I ducked backstage and headed to the What Stage to watch the beginning of Robert Plant and the Band of Joy. I had shot them earlier this year for “The Artist’s Den” and really dug that show, but at Bonnaroo the former Zeppelin front man really brought the thunder. After opening with a few Zeppelin songs (which were intriguingly spun into galloping Americana versions) the band broke out some songs from their new record which played exceptionally well to the afternoon crowd. Of all the sets I left early, I really wish I could have stayed longer at this one.

The reason I left was to go check out Explosions in the Sky, the legendary Austin post-rockers who essentially invented the sound of music that I tend to enjoy the most. I had never seen these guys play, and it was every bit as epic as one would expect. Drawing a massive crowd outside the This Tent, Explosions unfurled many new tunes from their latest Take Care Take Care Take Care along with old favorites from earlier albums and the game-changing Friday Night Lights soundtrack. Really, it’s pretty impressive for an instrumental post-rock band to get the kind of ecstatic reception that Explosions in the Sky received.
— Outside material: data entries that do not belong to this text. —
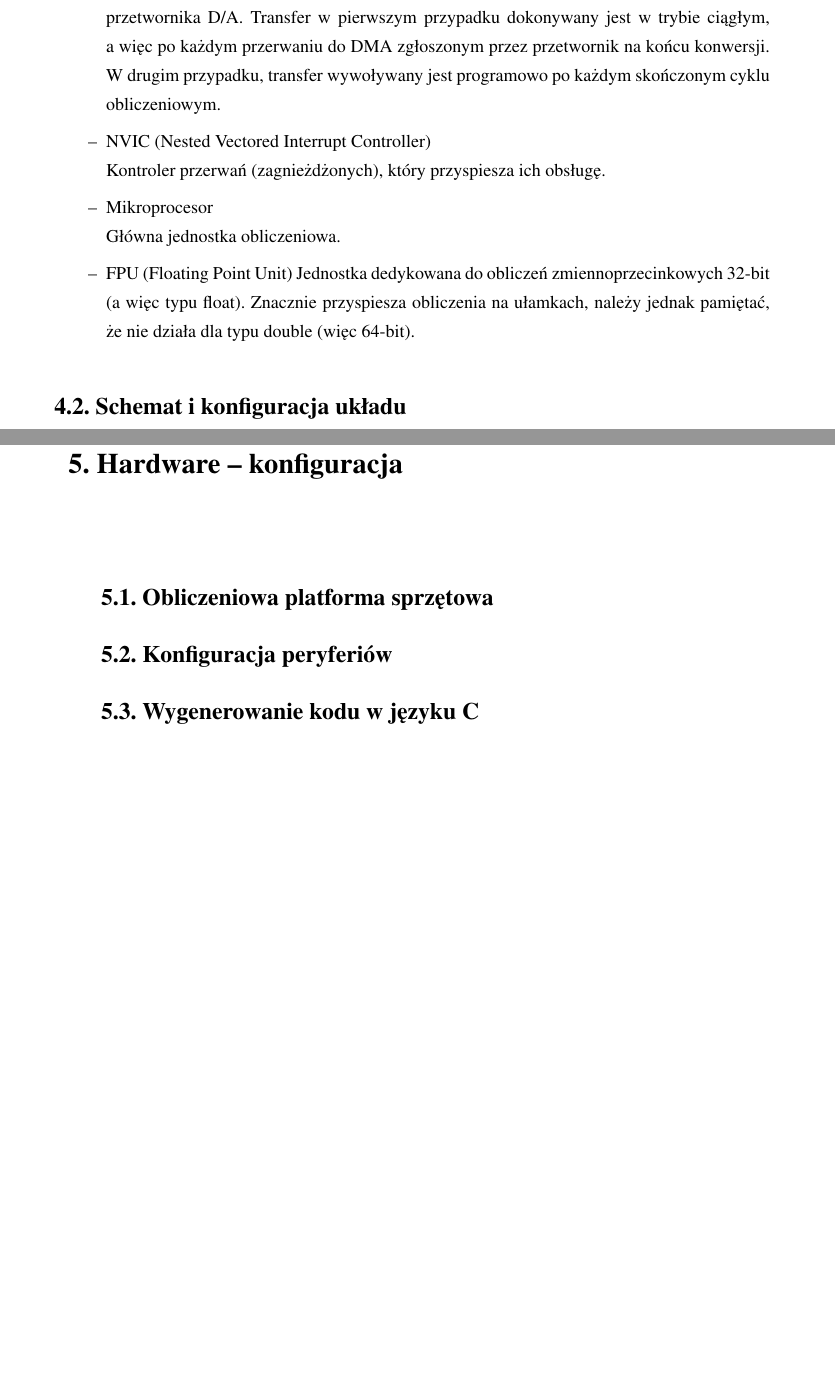
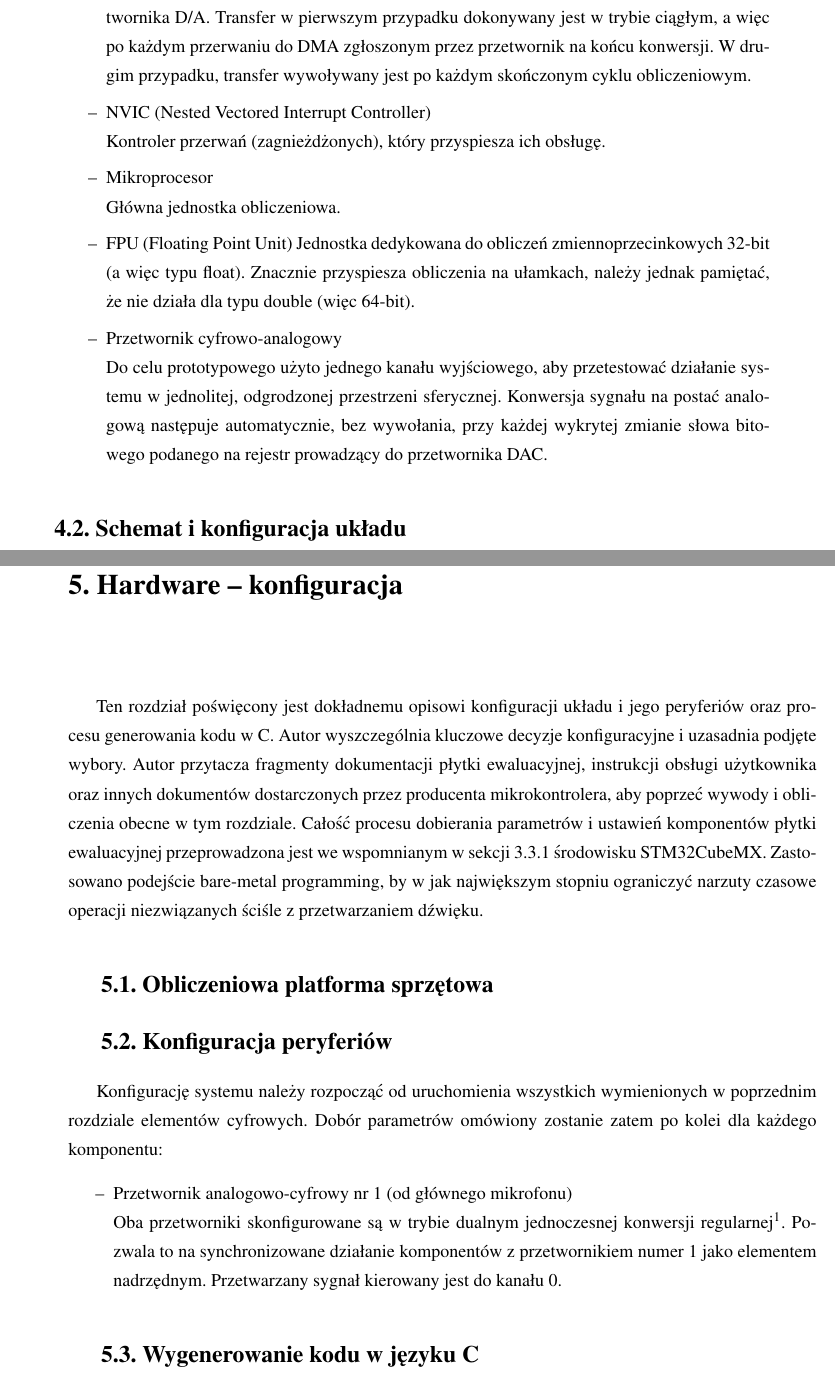
Before and after one commit to Stchena/ANC-Thesis, a LaTeX thesis (Tekst/praca.tex, which reads Tekst/rozdzial4Build.tex, Tekst/rozdzial5Hardware.tex): two parts of pages 22 and 25 of 33, joined at a grey line, cut so that both start at the same text, the shorter picture padded with empty space. Compiled offline with pdfLaTeX.

Commit message:
Finished chapter 4 and started chapter 5
Summary:
1. Finished chap 4 on build.
2. Added error mic placement graphic from S.M.Kuo et al "Active noise
control system for headphone applications".
3. Started chapter 5 on hardware and configuration.
4. Minor bibliography additions.

```diff
--- a/Tekst/rozdzial4Build.tex
+++ b/Tekst/rozdzial4Build.tex
@@ -22,13 +22,15 @@ Aby skonstruować kompletny system pasywno-aktywnego tłumienia hałasu, autor z
 		Autor zdecydował się użyć dwóch osobnych przetworników do akwizycji sygnału z~mikrofonów, aby uniknąć przesterowań i~przesłuchów, które inaczej byłyby bardzo silnie wdrożone do toru pomiarowego w~przypadku użycia jednego przetwornika. Wiąże się to z~dużą podatnością na szum, którą charakteryzuje się rozdzielający kanały multiplekser większości przetworników A/D. Zmniejsza to też nieznacznie opóźnienia w~przetworzeniu sygnału, gdyż można wtedy skonfigurować przetworniki w~trybie mierzenia pojedynczego kanału, a~nie skanowania po kolei wszystkich dostępnych~16.\\
 		Warto zauważyć, że przetworniki dostępne na płytce użytej przez autora mają rozdzielczość 12-bit, co pozostawia pewne pole do poprawy projektu i~wyboru komponentów, ale jednocześnie zapewnia wystarczający poziom dokładności.
 		\item 2x Kontroler DMA\footnote{Bezpośredni Dostęp do Pamięci (ang. Direct Memory Access)}\\
-		Jeden z~kontrolerów użyty jest do transferu danych z~przetworników~A/D do pamięci mikrokontrolera STM32, zaś drugi do transferu po przeprowadzeniu obliczeń z~pamięci do przetwornika D/A. Transfer w~pierwszym przypadku dokonywany jest w~trybie ciągłym, a~więc po każdym przerwaniu do DMA zgłoszonym przez przetwornik na końcu konwersji. W~drugim przypadku, transfer wywoływany jest programowo po każdym skończonym cyklu obliczeniowym.
+		Jeden z~kontrolerów użyty jest do transferu danych z~przetworników~A/D do pamięci mikrokontrolera STM32, zaś drugi do transferu po przeprowadzeniu obliczeń z~pamięci do przetwornika D/A. Transfer w~pierwszym przypadku dokonywany jest w~trybie ciągłym, a~więc po każdym przerwaniu do DMA zgłoszonym przez przetwornik na końcu konwersji. W~drugim przypadku, transfer wywoływany jest po każdym skończonym cyklu obliczeniowym.
 		\item NVIC (Nested Vectored Interrupt Controller)\\
 		Kontroler przerwań (zagnieżdżonych), który przyspiesza ich obsługę.
 		\item Mikroprocesor\\
 		Główna jednostka obliczeniowa.
 		\item FPU (Floating Point Unit)
 		Jednostka dedykowana do obliczeń zmiennoprzecinkowych 32-bit (a~więc typu float). Znacznie przyspiesza obliczenia na ułamkach, należy jednak pamiętać, że nie działa dla typu double (więc 64-bit).
+		\item Przetwornik cyfrowo-analogowy\\
+		Do celu prototypowego użyto jednego kanału wyjściowego, aby przetestować działanie systemu w~jednolitej, odgrodzonej przestrzeni sferycznej. Konwersja sygnału na postać analogową następuje automatycznie, bez wywołania, przy każdej wykrytej zmianie słowa bitowego podanego na rejestr prowadzący do przetwornika DAC.
 	\end{itemize}
 \end{enumerate}
 
--- a/Tekst/rozdzial5Hardware.tex
+++ b/Tekst/rozdzial5Hardware.tex
@@ -1,8 +1,12 @@
 \chapter{Hardware -- konfiguracja}
-
+Ten rozdział poświęcony jest dokładnemu opisowi konfiguracji układu i~jego peryferiów oraz procesu generowania kodu w~C. Autor wyszczególnia kluczowe decyzje konfiguracyjne i~uzasadnia podjęte wybory. Autor przytacza fragmenty dokumentacji płytki ewaluacyjnej, instrukcji obsługi użytkownika oraz innych dokumentów dostarczonych przez producenta mikrokontrolera, aby poprzeć wywody i~obliczenia obecne w~tym rozdziale. Całość procesu dobierania parametrów i~ustawień komponentów płytki ewaluacyjnej przeprowadzona jest we wspomnianym w~sekcji \ref{sec:IDE} środowisku STM32CubeMX. Zastosowano podejście bare-metal programming, by w~jak największym stopniu ograniczyć narzuty czasowe operacji niezwiązanych ściśle z~przetwarzaniem dźwięku.
 \section{Obliczeniowa platforma sprzętowa}
 
 \section{Konfiguracja peryferiów}
-
+Konfigurację systemu należy rozpocząć od uruchomienia wszystkich wymienionych w~poprzednim rozdziale elementów cyfrowych. Dobór parametrów omówiony zostanie zatem po kolei dla każdego komponentu:
+\begin{itemize}
+	\item Przetwornik analogowo-cyfrowy nr 1 (od głównego mikrofonu)\\
+	Oba przetworniki skonfigurowane są w~trybie dualnym jednoczesnej konwersji regularnej\footnote{Ang. Dual regular simultaneous mode}. Pozwala to na synchronizowane działanie komponentów z~przetwornikiem numer~1~jako elementem nadrzędnym. Przetwarzany sygnał kierowany jest do kanału 0.
+\end{itemize}
 \section{Wygenerowanie kodu w języku C}
 \label{sec:configGenerate}
```
Also changed, not shown: Tekst/bibliografia.bib (+2 -1 lines), Tekst/praca.tex (+0 -1 lines), Assets/error_mic_placement.png (added), Tekst/rozdzial4Build.tex (14 more changed lines).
Though they finished 15 minutes early (as one of the members who came back to answer the audience “encore” cry, the band really enjoyed their time, but as good Texans, they had to go watch the Dallas Mavericks pummel the hated Miami Heat in the NBA finals), Explosions in the Sky were a fitting end to Bonnaroo for me.

I had to skip headliners Widespread Panic because I had to make it back to Knoxville before driving all the way back to New York on Monday, but this was probably my favorite Sunday of the three Bonnaroos I have been to.


On the 14 hour ride home, I have to admit, I was already looking forward to next year’s Roo, fantasizing about the bands who would play and who I might get to shoot.

Sidebar: Never eat at a Waffle House and a TGIF’s on the same day. Awful, awful idea.

Leave a Reply

This site uses Akismet to reduce spam. Learn how your comment data is processed.